## Task statement
A word-for-word copy of the listing is what's needed; leave out every image.

START Supplied entries

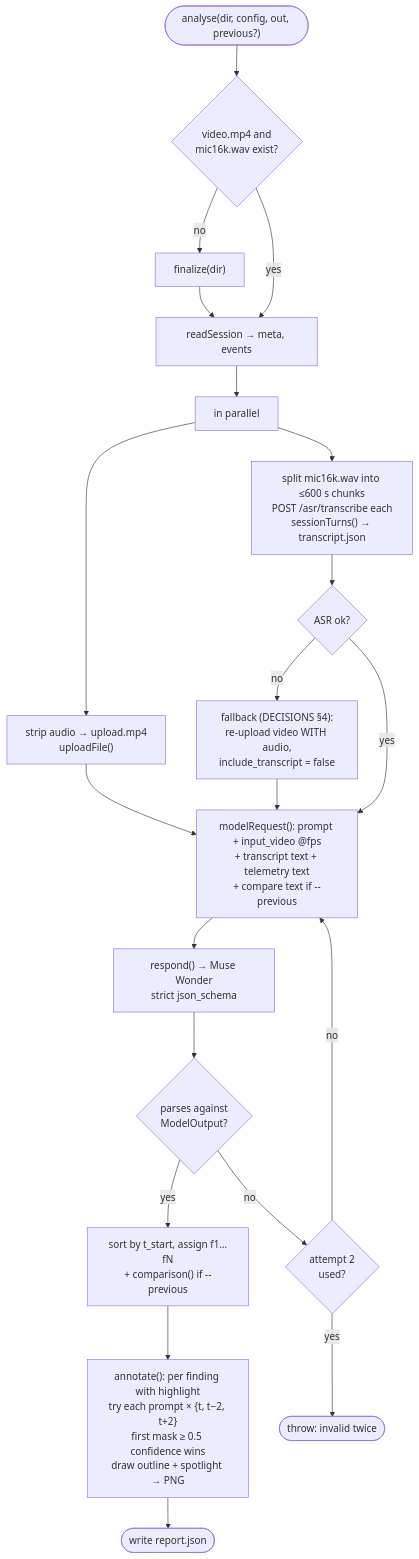
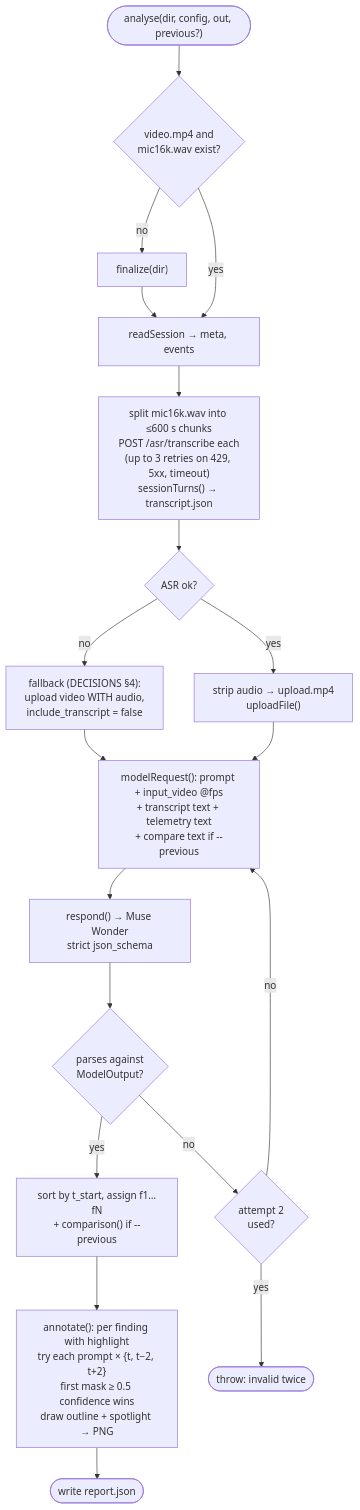
The fifth of 9 diagrams in docs/architecture.md (tornupgaming/playtest-analyst), drawn with Mermaid before and after one commit. The commit also changed other lines of this file and 14 other files, not shown here.

First line of the commit message:
TUG-135: retry ASR blips, upload the video once, retry a malformed patch answer, one-line CLI errors

````diff
--- a/docs/architecture.md
+++ b/docs/architecture.md
@@ -233,35 +230,32 @@
 ```mermaid
 flowchart TB
   start(["analyse(dir, config, out, previous?)"])
   fin{"video.mp4 and<br/>mic16k.wav exist?"}
   doFin["finalize(dir)"]
   read["readSession → meta, events"]
-  par["in parallel"]
   up["strip audio → upload.mp4<br/>uploadFile()"]
-  asr["split mic16k.wav into ≤600 s chunks<br/>POST /asr/transcribe each<br/>sessionTurns() → transcript.json"]
+  asr["split mic16k.wav into ≤600 s chunks<br/>POST /asr/transcribe each<br/>(up to 3 retries on 429, 5xx, timeout)<br/>sessionTurns() → transcript.json"]
   asrok{"ASR ok?"}
-  fallback["fallback (DECISIONS §4):<br/>re-upload video WITH audio,<br/>include_transcript = false"]
+  fallback["fallback (DECISIONS §4):<br/>upload video WITH audio,<br/>include_transcript = false"]
   req["modelRequest(): prompt + input_video @fps<br/>+ transcript text + telemetry text<br/>+ compare text if --previous"]
   wonder["respond() → Muse Wonder<br/>strict json_schema"]
   valid{"parses against<br/>ModelOutput?"}
   retry{"attempt 2<br/>used?"}
   fail(["throw: invalid twice"])
   ids["sort by t_start, assign f1…fN<br/>+ comparison() if --previous"]
   sam["annotate(): per finding with highlight<br/>try each prompt × {t, t−2, t+2}<br/>first mask ≥ 0.5 confidence wins<br/>draw outline + spotlight → PNG"]
   write(["write report.json"])
 
   start --> fin
   fin -- no --> doFin --> read
   fin -- yes --> read
-  read --> par --> up & asr
-  asr --> asrok
+  read --> asr --> asrok
   asrok -- no --> fallback --> req
-  asrok -- yes --> req
-  up --> req
+  asrok -- yes --> up --> req
   req --> wonder --> valid
   valid -- yes --> ids
   valid -- no --> retry
   retry -- no --> req
   retry -- yes --> fail
   ids --> sam --> write
 ```
````
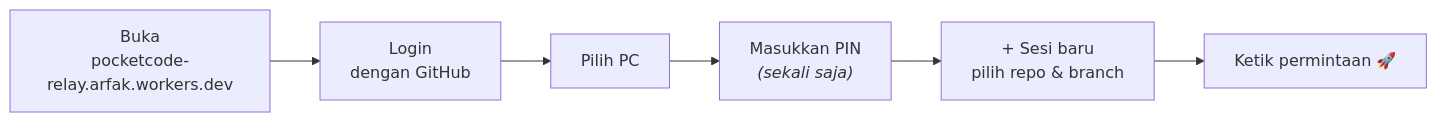
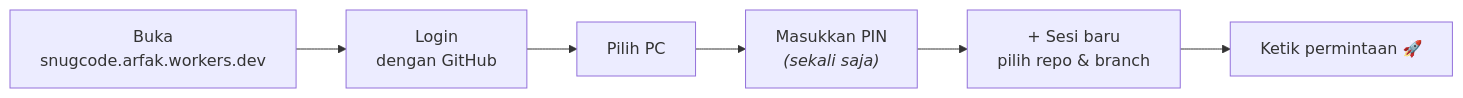
Before and after one commit to arfakaisar/snugcode: the fourth of 5 diagrams in README.md, drawn with Mermaid. The commit also changed other lines of this file and 20 other files, not shown here.

````diff
--- a/README.md
+++ b/README.md
@@ -202,8 +202,8 @@
 ```mermaid
 flowchart LR
-    A["Buka<br/>pocketcode-relay.arfak.workers.dev"] --> B["Login<br/>dengan GitHub"]
+    A["Buka<br/>snugcode.arfak.workers.dev"] --> B["Login<br/>dengan GitHub"]
     B --> C["Pilih PC"]
     C --> D["Masukkan PIN<br/><i>(sekali saja)</i>"]
     D --> E["+ Sesi baru<br/>pilih repo & branch"]
     E --> F["Ketik permintaan 🚀"]
 ```
````
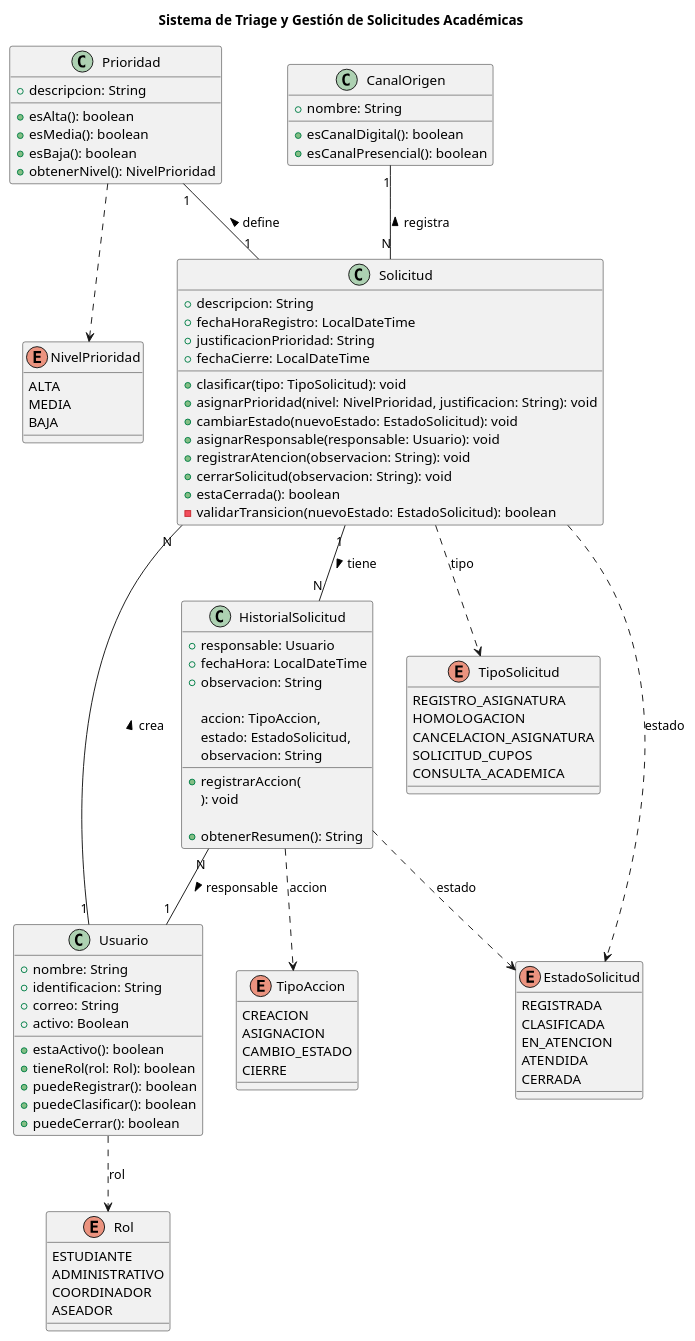
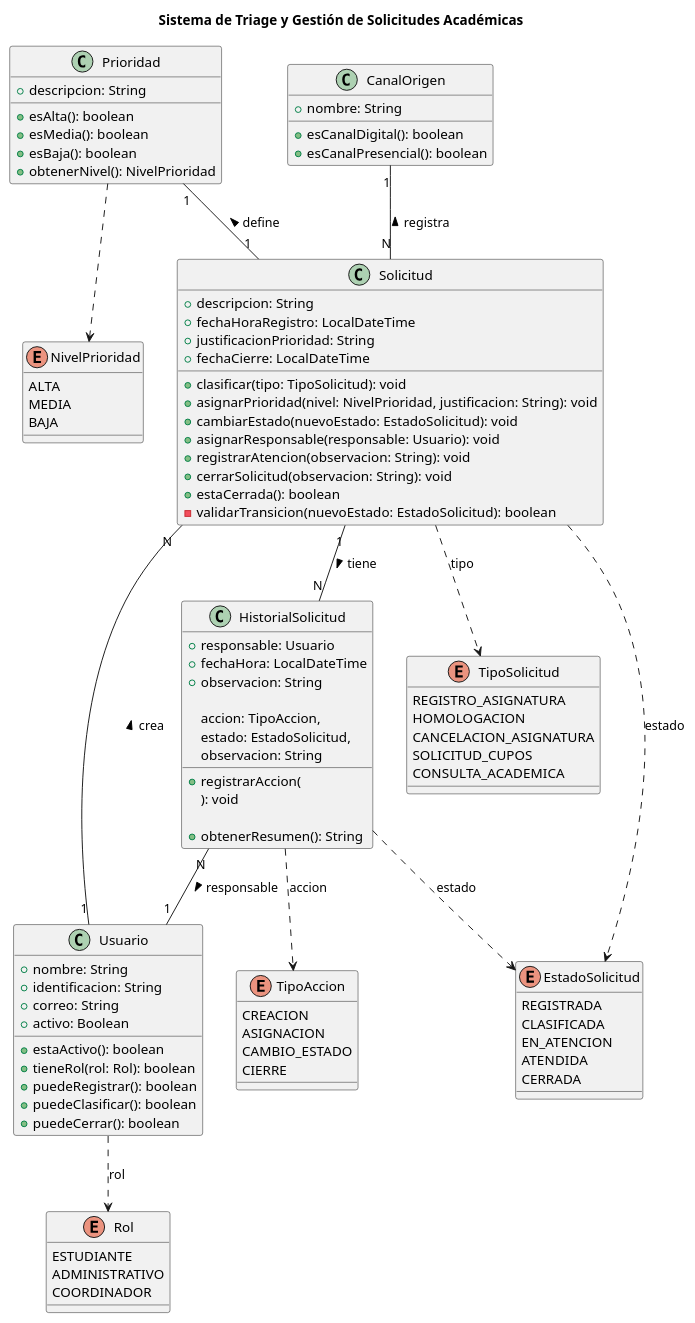
The diagram in DiagramaUML.wsd (ING69COOLER/Proyecto_Avanzada), drawn with PlantUML before and after one commit.

Commit message:
feat: remove 'ASEADOR' role from Rol enum in UML diagram

```diff
--- a/DiagramaUML.wsd
+++ b/DiagramaUML.wsd
@@ -1,132 +1,131 @@
 @startuml
 title Sistema de Triage y Gestión de Solicitudes Académicas
 
 ' =========================
 ' ENUMS (Value Objects)
 ' =========================
 
 enum EstadoSolicitud {
   REGISTRADA
   CLASIFICADA
   EN_ATENCION
   ATENDIDA
   CERRADA
 }
 
 enum TipoAccion {
     CREACION
     ASIGNACION
     CAMBIO_ESTADO
     CIERRE
 }
 
 enum NivelPrioridad {
   ALTA
   MEDIA
   BAJA
 }
 
 enum Rol {
   ESTUDIANTE
   ADMINISTRATIVO
   COORDINADOR
-  ASEADOR
 }
 
 enum TipoSolicitud {
     REGISTRO_ASIGNATURA
     HOMOLOGACION
     CANCELACION_ASIGNATURA
     SOLICITUD_CUPOS
     CONSULTA_ACADEMICA
 }
 
 ' =========================
 ' ENTIDADES
 ' =========================
 
 class Usuario {
   
   +nombre: String
   +identificacion: String
   +correo: String
   +activo: Boolean
 
   +estaActivo(): boolean
   +tieneRol(rol: Rol): boolean
   +puedeRegistrar(): boolean
   +puedeClasificar(): boolean
   +puedeCerrar(): boolean
 }
 
 class Solicitud {
   
   +descripcion: String
   +fechaHoraRegistro: LocalDateTime
   +justificacionPrioridad: String
   +fechaCierre: LocalDateTime
 
   +clasificar(tipo: TipoSolicitud): void
   +asignarPrioridad(nivel: NivelPrioridad, justificacion: String): void
   +cambiarEstado(nuevoEstado: EstadoSolicitud): void
   +asignarResponsable(responsable: Usuario): void
   +registrarAtencion(observacion: String): void
   +cerrarSolicitud(observacion: String): void
   +estaCerrada(): boolean
   -validarTransicion(nuevoEstado: EstadoSolicitud): boolean
 }
 
 class Prioridad {
 
   +descripcion: String
 
   +esAlta(): boolean
   +esMedia(): boolean
   +esBaja(): boolean
   +obtenerNivel(): NivelPrioridad
 }
 
 class CanalOrigen {
   +nombre: String
 
   +esCanalDigital(): boolean
   +esCanalPresencial(): boolean
 }
 
 class HistorialSolicitud {
   
   +responsable: Usuario
   +fechaHora: LocalDateTime
   +observacion: String
 
   +registrarAccion(
       accion: TipoAccion,
       estado: EstadoSolicitud,
       observacion: String
   ): void
 
   +obtenerResumen(): String
 }
 
 ' =========================
 ' RELACIONES
 ' =========================
 
 Usuario "1" -- "N" Solicitud : crea >
 Prioridad "1" -- "1" Solicitud : define <
 CanalOrigen "1" -- "N" Solicitud : registra <
 Solicitud "1" -- "N" HistorialSolicitud : tiene >
 HistorialSolicitud "N" -- "1" Usuario : responsable >
 
 ' =========================
 ' RELACIONES CON ENUMS
 ' =========================
 
 Solicitud ..> EstadoSolicitud : estado
 Solicitud ..> TipoSolicitud : tipo
 HistorialSolicitud ..> EstadoSolicitud : estado
 HistorialSolicitud ..> TipoAccion : accion
 Usuario ..> Rol : rol
 Prioridad ..> NivelPrioridad
 
 @enduml
```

END Supplied entries

## Result
The fifth of 9 diagrams in docs/architecture.md (tornupgaming/playtest-analyst), drawn with Mermaid before and after one commit. The commit also changed other lines of this file and 14 other files, not shown here.

First line of the commit message:
TUG-135: retry ASR blips, upload the video once, retry a malformed patch answer, one-line CLI errors

````diff
--- a/docs/architecture.md
+++ b/docs/architecture.md
@@ -233,35 +230,32 @@
 ```mermaid
 flowchart TB
   start(["analyse(dir, config, out, previous?)"])
   fin{"video.mp4 and<br/>mic16k.wav exist?"}
   doFin["finalize(dir)"]
   read["readSession → meta, events"]
-  par["in parallel"]
   up["strip audio → upload.mp4<br/>uploadFile()"]
-  asr["split mic16k.wav into ≤600 s chunks<br/>POST /asr/transcribe each<br/>sessionTurns() → transcript.json"]
+  asr["split mic16k.wav into ≤600 s chunks<br/>POST /asr/transcribe each<br/>(up to 3 retries on 429, 5xx, timeout)<br/>sessionTurns() → transcript.json"]
   asrok{"ASR ok?"}
-  fallback["fallback (DECISIONS §4):<br/>re-upload video WITH audio,<br/>include_transcript = false"]
+  fallback["fallback (DECISIONS §4):<br/>upload video WITH audio,<br/>include_transcript = false"]
   req["modelRequest(): prompt + input_video @fps<br/>+ transcript text + telemetry text<br/>+ compare text if --previous"]
   wonder["respond() → Muse Wonder<br/>strict json_schema"]
   valid{"parses against<br/>ModelOutput?"}
   retry{"attempt 2<br/>used?"}
   fail(["throw: invalid twice"])
   ids["sort by t_start, assign f1…fN<br/>+ comparison() if --previous"]
   sam["annotate(): per finding with highlight<br/>try each prompt × {t, t−2, t+2}<br/>first mask ≥ 0.5 confidence wins<br/>draw outline + spotlight → PNG"]
   write(["write report.json"])
 
   start --> fin
   fin -- no --> doFin --> read
   fin -- yes --> read
-  read --> par --> up & asr
-  asr --> asrok
+  read --> asr --> asrok
   asrok -- no --> fallback --> req
-  asrok -- yes --> req
-  up --> req
+  asrok -- yes --> up --> req
   req --> wonder --> valid
   valid -- yes --> ids
   valid -- no --> retry
   retry -- no --> req
   retry -- yes --> fail
   ids --> sam --> write
 ```
````
Before and after one commit to arfakaisar/snugcode: the fourth of 5 diagrams in README.md, drawn with Mermaid. The commit also changed other lines of this file and 20 other files, not shown here.

````diff
--- a/README.md
+++ b/README.md
@@ -202,8 +202,8 @@
 ```mermaid
 flowchart LR
-    A["Buka<br/>pocketcode-relay.arfak.workers.dev"] --> B["Login<br/>dengan GitHub"]
+    A["Buka<br/>snugcode.arfak.workers.dev"] --> B["Login<br/>dengan GitHub"]
     B --> C["Pilih PC"]
     C --> D["Masukkan PIN<br/><i>(sekali saja)</i>"]
     D --> E["+ Sesi baru<br/>pilih repo & branch"]
     E --> F["Ketik permintaan 🚀"]
 ```
````
The diagram in DiagramaUML.wsd (ING69COOLER/Proyecto_Avanzada), drawn with PlantUML before and after one commit.

Commit message:
feat: remove 'ASEADOR' role from Rol enum in UML diagram

```diff
--- a/DiagramaUML.wsd
+++ b/DiagramaUML.wsd
@@ -1,132 +1,131 @@
 @startuml
 title Sistema de Triage y Gestión de Solicitudes Académicas
 
 ' =========================
 ' ENUMS (Value Objects)
 ' =========================
 
 enum EstadoSolicitud {
   REGISTRADA
   CLASIFICADA
   EN_ATENCION
   ATENDIDA
   CERRADA
 }
 
 enum TipoAccion {
     CREACION
     ASIGNACION
     CAMBIO_ESTADO
     CIERRE
 }
 
 enum NivelPrioridad {
   ALTA
   MEDIA
   BAJA
 }
 
 enum Rol {
   ESTUDIANTE
   ADMINISTRATIVO
   COORDINADOR
-  ASEADOR
 }
 
 enum TipoSolicitud {
     REGISTRO_ASIGNATURA
     HOMOLOGACION
     CANCELACION_ASIGNATURA
     SOLICITUD_CUPOS
     CONSULTA_ACADEMICA
 }
 
 ' =========================
 ' ENTIDADES
 ' =========================
 
 class Usuario {
   
   +nombre: String
   +identificacion: String
   +correo: String
   +activo: Boolean
 
   +estaActivo(): boolean
   +tieneRol(rol: Rol): boolean
   +puedeRegistrar(): boolean
   +puedeClasificar(): boolean
   +puedeCerrar(): boolean
 }
 
 class Solicitud {
   
   +descripcion: String
   +fechaHoraRegistro: LocalDateTime
   +justificacionPrioridad: String
   +fechaCierre: LocalDateTime
 
   +clasificar(tipo: TipoSolicitud): void
   +asignarPrioridad(nivel: NivelPrioridad, justificacion: String): void
   +cambiarEstado(nuevoEstado: EstadoSolicitud): void
   +asignarResponsable(responsable: Usuario): void
   +registrarAtencion(observacion: String): void
   +cerrarSolicitud(observacion: String): void
   +estaCerrada(): boolean
   -validarTransicion(nuevoEstado: EstadoSolicitud): boolean
 }
 
 class Prioridad {
 
   +descripcion: String
 
   +esAlta(): boolean
   +esMedia(): boolean
   +esBaja(): boolean
   +obtenerNivel(): NivelPrioridad
 }
 
 class CanalOrigen {
   +nombre: String
 
   +esCanalDigital(): boolean
   +esCanalPresencial(): boolean
 }
 
 class HistorialSolicitud {
   
   +responsable: Usuario
   +fechaHora: LocalDateTime
   +observacion: String
 
   +registrarAccion(
       accion: TipoAccion,
       estado: EstadoSolicitud,
       observacion: String
   ): void
 
   +obtenerResumen(): String
 }
 
 ' =========================
 ' RELACIONES
 ' =========================
 
 Usuario "1" -- "N" Solicitud : crea >
 Prioridad "1" -- "1" Solicitud : define <
 CanalOrigen "1" -- "N" Solicitud : registra <
 Solicitud "1" -- "N" HistorialSolicitud : tiene >
 HistorialSolicitud "N" -- "1" Usuario : responsable >
 
 ' =========================
 ' RELACIONES CON ENUMS
 ' =========================
 
 Solicitud ..> EstadoSolicitud : estado
 Solicitud ..> TipoSolicitud : tipo
 HistorialSolicitud ..> EstadoSolicitud : estado
 HistorialSolicitud ..> TipoAccion : accion
 Usuario ..> Rol : rol
 Prioridad ..> NivelPrioridad
 
 @enduml
```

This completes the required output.